-- WHAT IS EXPECTED --
Leave out the images and return all the data word for word.

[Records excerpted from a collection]

········

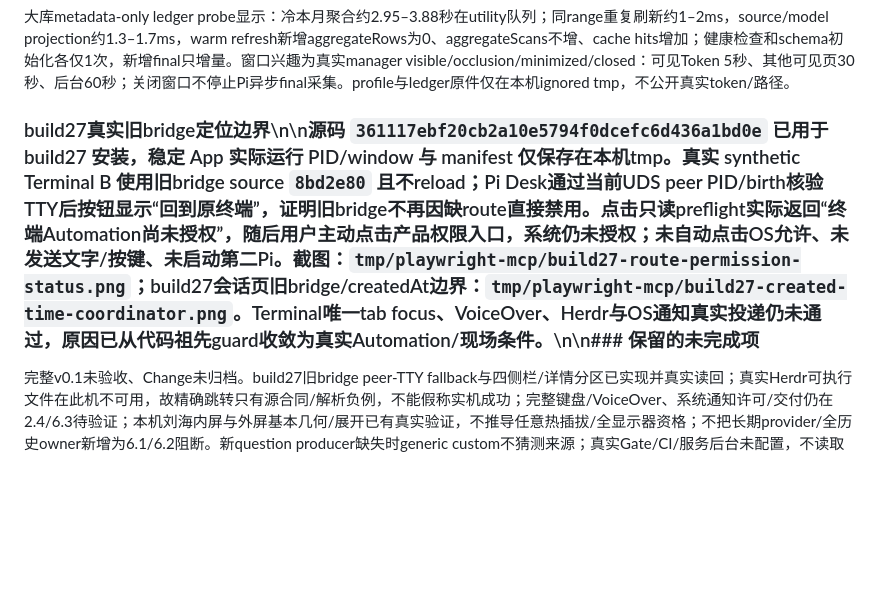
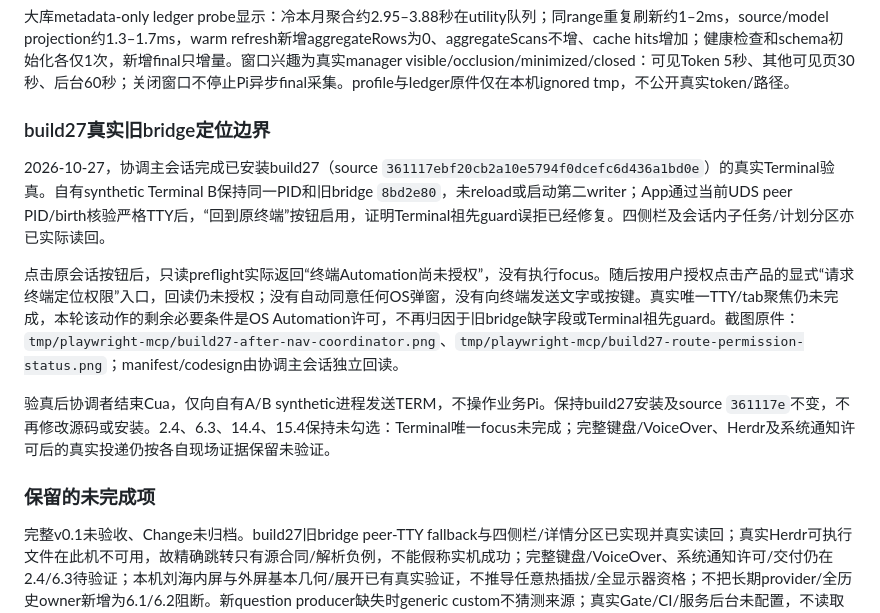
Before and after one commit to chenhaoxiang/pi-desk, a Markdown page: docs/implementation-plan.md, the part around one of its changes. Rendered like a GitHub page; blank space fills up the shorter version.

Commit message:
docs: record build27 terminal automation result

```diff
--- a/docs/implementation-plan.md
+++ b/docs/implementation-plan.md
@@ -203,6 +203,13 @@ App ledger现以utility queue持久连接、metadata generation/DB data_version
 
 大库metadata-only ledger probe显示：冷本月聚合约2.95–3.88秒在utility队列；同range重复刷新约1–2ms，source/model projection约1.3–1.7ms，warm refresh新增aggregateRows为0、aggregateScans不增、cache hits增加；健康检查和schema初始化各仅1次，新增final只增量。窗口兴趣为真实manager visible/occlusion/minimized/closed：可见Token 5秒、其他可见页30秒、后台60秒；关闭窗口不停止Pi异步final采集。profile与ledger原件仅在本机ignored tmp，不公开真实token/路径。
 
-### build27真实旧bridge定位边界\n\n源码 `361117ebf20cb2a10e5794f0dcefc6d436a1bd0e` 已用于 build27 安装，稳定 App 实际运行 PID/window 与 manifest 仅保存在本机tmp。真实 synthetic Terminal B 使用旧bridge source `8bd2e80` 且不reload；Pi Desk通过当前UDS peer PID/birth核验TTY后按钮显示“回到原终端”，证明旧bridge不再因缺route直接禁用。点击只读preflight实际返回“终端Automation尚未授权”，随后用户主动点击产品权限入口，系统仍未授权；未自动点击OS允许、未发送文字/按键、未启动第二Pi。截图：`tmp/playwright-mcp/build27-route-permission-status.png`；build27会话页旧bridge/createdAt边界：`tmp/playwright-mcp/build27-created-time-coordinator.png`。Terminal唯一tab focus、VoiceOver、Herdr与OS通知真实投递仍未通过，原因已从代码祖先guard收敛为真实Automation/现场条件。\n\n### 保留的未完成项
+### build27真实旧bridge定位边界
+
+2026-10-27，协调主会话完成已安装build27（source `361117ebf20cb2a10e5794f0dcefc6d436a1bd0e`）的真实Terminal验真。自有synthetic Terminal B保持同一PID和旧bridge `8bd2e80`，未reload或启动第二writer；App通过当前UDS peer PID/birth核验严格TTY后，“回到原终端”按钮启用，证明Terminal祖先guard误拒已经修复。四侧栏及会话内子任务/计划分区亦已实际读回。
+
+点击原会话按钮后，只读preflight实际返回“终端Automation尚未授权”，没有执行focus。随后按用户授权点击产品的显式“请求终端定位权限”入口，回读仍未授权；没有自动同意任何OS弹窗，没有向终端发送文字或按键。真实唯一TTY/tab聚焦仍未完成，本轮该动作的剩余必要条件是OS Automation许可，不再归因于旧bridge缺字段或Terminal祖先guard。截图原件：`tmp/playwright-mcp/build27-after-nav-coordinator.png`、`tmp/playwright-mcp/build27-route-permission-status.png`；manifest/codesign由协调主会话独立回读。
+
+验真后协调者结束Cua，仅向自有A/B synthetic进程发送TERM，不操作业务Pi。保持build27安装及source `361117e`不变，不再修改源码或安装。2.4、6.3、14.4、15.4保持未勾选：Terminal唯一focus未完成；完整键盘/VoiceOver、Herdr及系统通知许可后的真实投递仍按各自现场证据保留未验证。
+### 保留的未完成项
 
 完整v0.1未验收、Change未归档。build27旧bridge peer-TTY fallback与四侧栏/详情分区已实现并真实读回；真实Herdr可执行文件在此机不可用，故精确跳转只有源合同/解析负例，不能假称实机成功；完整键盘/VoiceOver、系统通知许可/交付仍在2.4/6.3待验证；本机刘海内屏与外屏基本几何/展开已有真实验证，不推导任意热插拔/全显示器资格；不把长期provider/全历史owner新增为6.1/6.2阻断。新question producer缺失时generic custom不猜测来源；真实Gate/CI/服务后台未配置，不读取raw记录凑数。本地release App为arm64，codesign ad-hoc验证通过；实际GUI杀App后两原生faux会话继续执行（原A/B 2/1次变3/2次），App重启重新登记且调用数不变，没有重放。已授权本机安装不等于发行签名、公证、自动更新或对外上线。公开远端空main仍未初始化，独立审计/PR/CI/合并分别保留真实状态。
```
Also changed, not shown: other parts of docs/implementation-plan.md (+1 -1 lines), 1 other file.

········

-- RESULT BELOW --
Before and after one commit to chenhaoxiang/pi-desk, a Markdown page: docs/implementation-plan.md, the part around one of its changes. Rendered like a GitHub page; blank space fills up the shorter version.

Commit message:
docs: record build27 terminal automation result

```diff
--- a/docs/implementation-plan.md
+++ b/docs/implementation-plan.md
@@ -203,6 +203,13 @@ App ledger现以utility queue持久连接、metadata generation/DB data_version
 
 大库metadata-only ledger probe显示：冷本月聚合约2.95–3.88秒在utility队列；同range重复刷新约1–2ms，source/model projection约1.3–1.7ms，warm refresh新增aggregateRows为0、aggregateScans不增、cache hits增加；健康检查和schema初始化各仅1次，新增final只增量。窗口兴趣为真实manager visible/occlusion/minimized/closed：可见Token 5秒、其他可见页30秒、后台60秒；关闭窗口不停止Pi异步final采集。profile与ledger原件仅在本机ignored tmp，不公开真实token/路径。
 
-### build27真实旧bridge定位边界\n\n源码 `361117ebf20cb2a10e5794f0dcefc6d436a1bd0e` 已用于 build27 安装，稳定 App 实际运行 PID/window 与 manifest 仅保存在本机tmp。真实 synthetic Terminal B 使用旧bridge source `8bd2e80` 且不reload；Pi Desk通过当前UDS peer PID/birth核验TTY后按钮显示“回到原终端”，证明旧bridge不再因缺route直接禁用。点击只读preflight实际返回“终端Automation尚未授权”，随后用户主动点击产品权限入口，系统仍未授权；未自动点击OS允许、未发送文字/按键、未启动第二Pi。截图：`tmp/playwright-mcp/build27-route-permission-status.png`；build27会话页旧bridge/createdAt边界：`tmp/playwright-mcp/build27-created-time-coordinator.png`。Terminal唯一tab focus、VoiceOver、Herdr与OS通知真实投递仍未通过，原因已从代码祖先guard收敛为真实Automation/现场条件。\n\n### 保留的未完成项
+### build27真实旧bridge定位边界
+
+2026-10-27，协调主会话完成已安装build27（source `361117ebf20cb2a10e5794f0dcefc6d436a1bd0e`）的真实Terminal验真。自有synthetic Terminal B保持同一PID和旧bridge `8bd2e80`，未reload或启动第二writer；App通过当前UDS peer PID/birth核验严格TTY后，“回到原终端”按钮启用，证明Terminal祖先guard误拒已经修复。四侧栏及会话内子任务/计划分区亦已实际读回。
+
+点击原会话按钮后，只读preflight实际返回“终端Automation尚未授权”，没有执行focus。随后按用户授权点击产品的显式“请求终端定位权限”入口，回读仍未授权；没有自动同意任何OS弹窗，没有向终端发送文字或按键。真实唯一TTY/tab聚焦仍未完成，本轮该动作的剩余必要条件是OS Automation许可，不再归因于旧bridge缺字段或Terminal祖先guard。截图原件：`tmp/playwright-mcp/build27-after-nav-coordinator.png`、`tmp/playwright-mcp/build27-route-permission-status.png`；manifest/codesign由协调主会话独立回读。
+
+验真后协调者结束Cua，仅向自有A/B synthetic进程发送TERM，不操作业务Pi。保持build27安装及source `361117e`不变，不再修改源码或安装。2.4、6.3、14.4、15.4保持未勾选：Terminal唯一focus未完成；完整键盘/VoiceOver、Herdr及系统通知许可后的真实投递仍按各自现场证据保留未验证。
+### 保留的未完成项
 
 完整v0.1未验收、Change未归档。build27旧bridge peer-TTY fallback与四侧栏/详情分区已实现并真实读回；真实Herdr可执行文件在此机不可用，故精确跳转只有源合同/解析负例，不能假称实机成功；完整键盘/VoiceOver、系统通知许可/交付仍在2.4/6.3待验证；本机刘海内屏与外屏基本几何/展开已有真实验证，不推导任意热插拔/全显示器资格；不把长期provider/全历史owner新增为6.1/6.2阻断。新question producer缺失时generic custom不猜测来源；真实Gate/CI/服务后台未配置，不读取raw记录凑数。本地release App为arm64，codesign ad-hoc验证通过；实际GUI杀App后两原生faux会话继续执行（原A/B 2/1次变3/2次），App重启重新登记且调用数不变，没有重放。已授权本机安装不等于发行签名、公证、自动更新或对外上线。公开远端空main仍未初始化，独立审计/PR/CI/合并分别保留真实状态。
```
Also changed, not shown: other parts of docs/implementation-plan.md (+1 -1 lines), 1 other file.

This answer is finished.